■ TASK DIRECTIONS:
Whenever a line in the listing contains "empty", copy that line.

'''

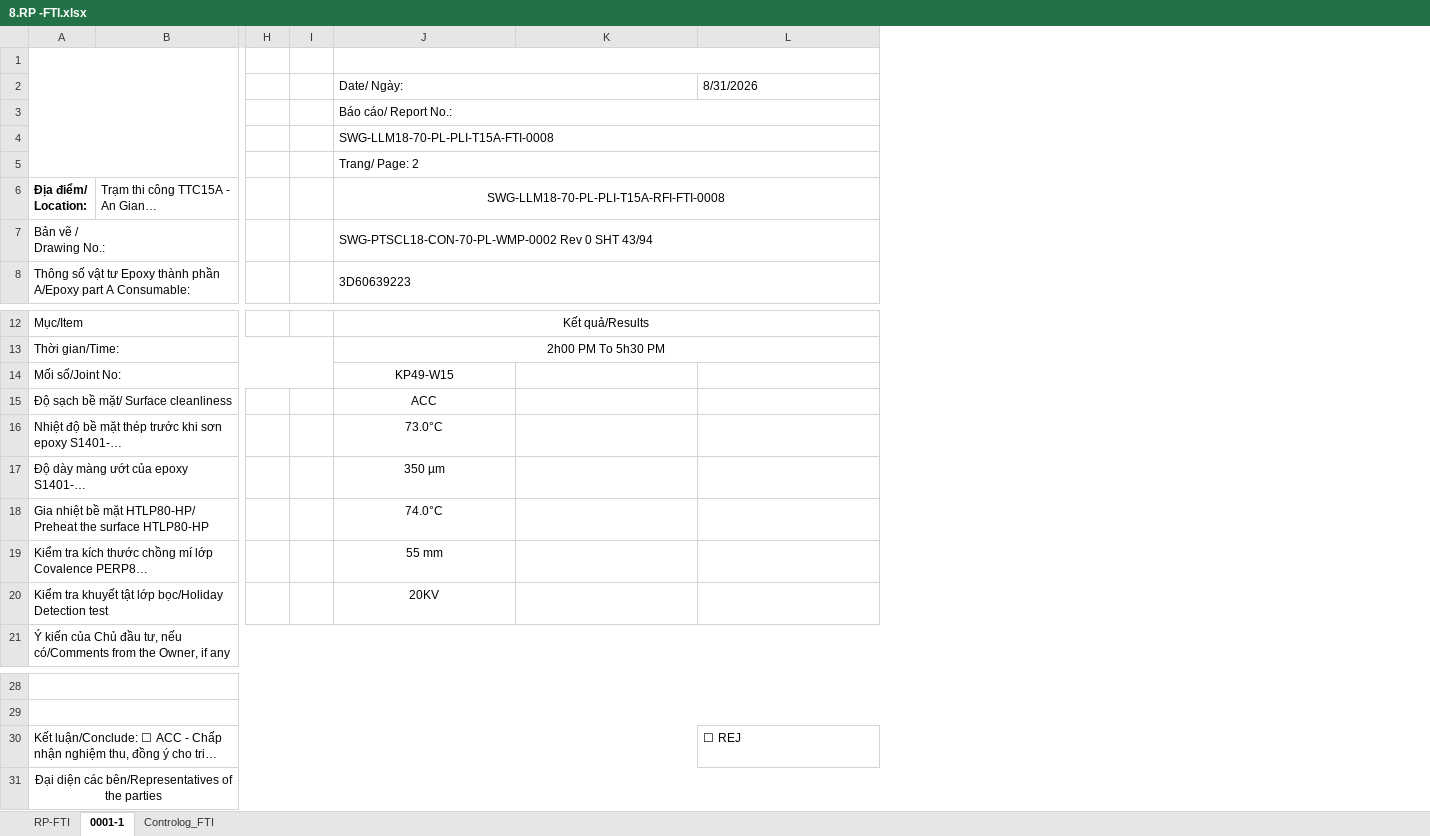
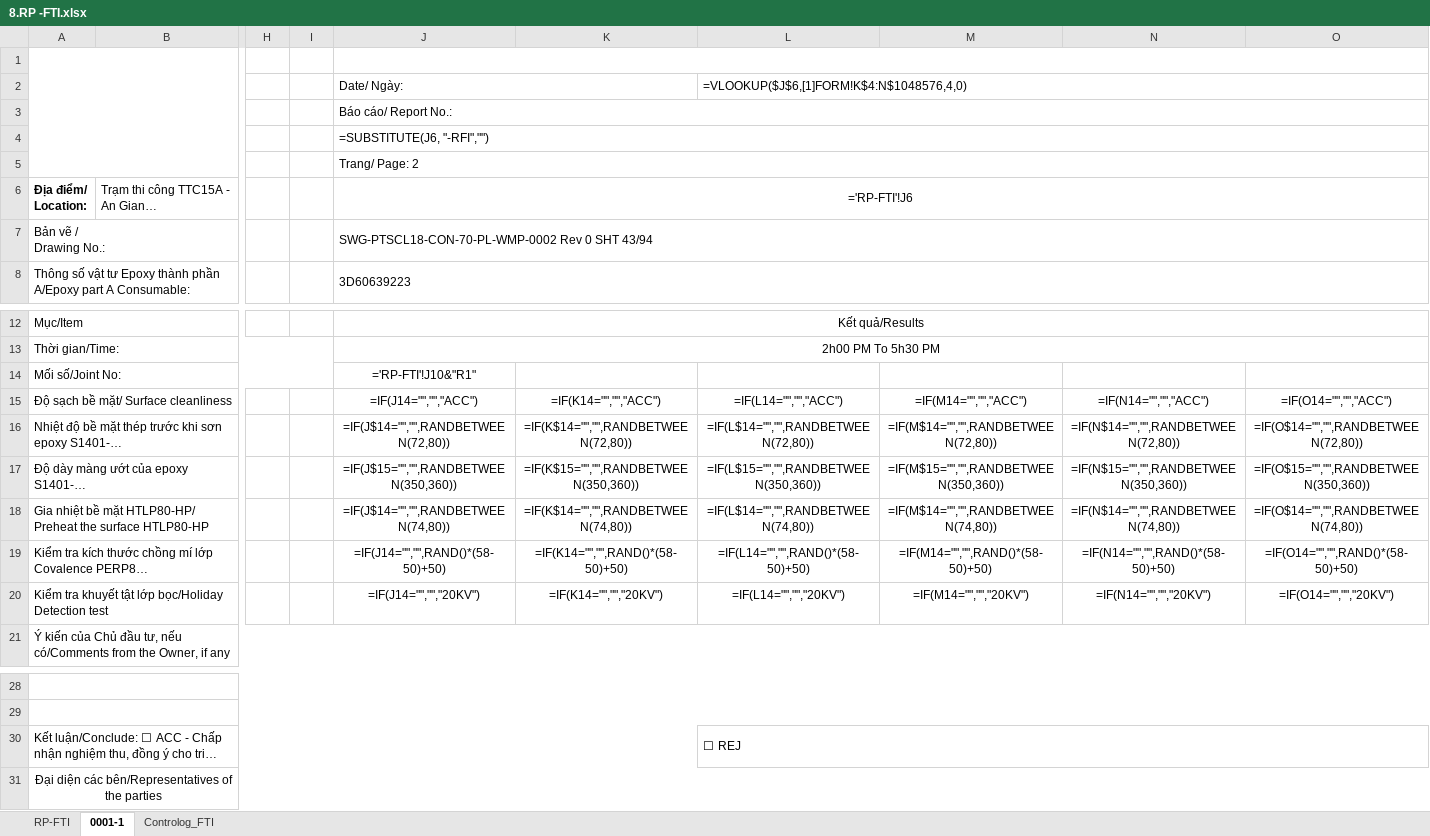
Before and after one commit to letruong28491-dotcom/Fome-rp-rfi-block-b, an Excel workbook: Fome_Sites/TTC15/RP/8.RP -FTI.xlsx, sheet 0001-1, drawn as a sheet; only a part is shown, gaps mark what is left out; long unchanged cells end in …; values as stored, in another font and other column widths than the file's, no borders; formulas without a stored value are shown as written; charts and pictures not drawn; the diff names each change by its address in the sheet, - before the commit and + after, or states it on an @@ line.

```diff
--- a/Fome_Sites/TTC15/RP/8.RP -FTI.xlsx (sheet 0001-1)
+++ b/Fome_Sites/TTC15/RP/8.RP -FTI.xlsx (sheet 0001-1)
+column M, rows 15-20: =IF(M14="","","ACC") | =IF(M$14="","",RANDBETWEEN(72,80)) | =IF(M$15="","",RANDBETWEEN(350,360)) | =IF(M$14="","",RANDBETWEEN(74,80)) | =IF(M14="","",RAND()*(58-50)+50) | =IF(M14="","","20KV")
+column N, rows 15-20: =IF(N14="","","ACC") | =IF(N$14="","",RANDBETWEEN(72,80)) | =IF(N$15="","",RANDBETWEEN(350,360)) | =IF(N$14="","",RANDBETWEEN(74,80)) | =IF(N14="","",RAND()*(58-50)+50) | =IF(N14="","","20KV")
+column O, rows 15-20: =IF(O14="","","ACC") | =IF(O$14="","",RANDBETWEEN(72,80)) | =IF(O$15="","",RANDBETWEEN(350,360)) | =IF(O$14="","",RANDBETWEEN(74,80)) | =IF(O14="","",RAND()*(58-50)+50) | =IF(O14="","","20KV")
-L2: 8/31/2026
+L2: =VLOOKUP($J$6,[1]FORM!K$4:N$1048576,4,0)
+L2:O2 merged
-J4: SWG-LLM18-70-PL-PLI-T15A-FTI-0008
+J4: =SUBSTITUTE(J6, "-RFI","")
-J6: SWG-LLM18-70-PL-PLI-T15A-RFI-FTI-0008
+J6: ='RP-FTI'!J6
-J14: KP49-W15
+J14: ='RP-FTI'!J10&"R1"
-J15: ACC
+J15: =IF(J14="","","ACC")
-K15: (empty)
+K15: =IF(K14="","","ACC")
-L15: (empty)
+L15: =IF(L14="","","ACC")
-J16: 73.0°C
+J16: =IF(J$14="","",RANDBETWEEN(72,80))
-K16: (empty)
+K16: =IF(K$14="","",RANDBETWEEN(72,80))
-L16: (empty)
+L16: =IF(L$14="","",RANDBETWEEN(72,80))
-J17: 350 µm
+J17: =IF(J$15="","",RANDBETWEEN(350,360))
-K17: (empty)
+K17: =IF(K$15="","",RANDBETWEEN(350,360))
-L17: (empty)
+L17: =IF(L$15="","",RANDBETWEEN(350,360))
-J18: 74.0°C
+J18: =IF(J$14="","",RANDBETWEEN(74,80))
-K18: (empty)
+K18: =IF(K$14="","",RANDBETWEEN(74,80))
-L18: (empty)
+L18: =IF(L$14="","",RANDBETWEEN(74,80))
-J19: 55 mm
+J19: =IF(J14="","",RAND()*(58-50)+50)
-K19: (empty)
+K19: =IF(K14="","",RAND()*(58-50)+50)
-L19: (empty)
+L19: =IF(L14="","",RAND()*(58-50)+50)
-J20: 20KV
+J20: =IF(J14="","","20KV")
-K20: (empty)
+K20: =IF(K14="","","20KV")
-L20: (empty)
+L20: =IF(L14="","","20KV")
+L30:O30 merged
```
Also changed, not shown: sheet Controlog_FTI, sheet RP-FTI, charts or pictures, Fome_Sites/TTC11/RP/8.RP -FTI.xlsx, Fome_Sites/TTC15A/RP/8.RP -FTI.xlsx, 1 other file.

'''

■ WRITTEN SOLUTION:
-K15: (empty)
-L15: (empty)
-K16: (empty)
-L16: (empty)
-K17: (empty)
-L17: (empty)
-K18: (empty)
-L18: (empty)
-K19: (empty)
-L19: (empty)
-K20: (empty)
-L20: (empty)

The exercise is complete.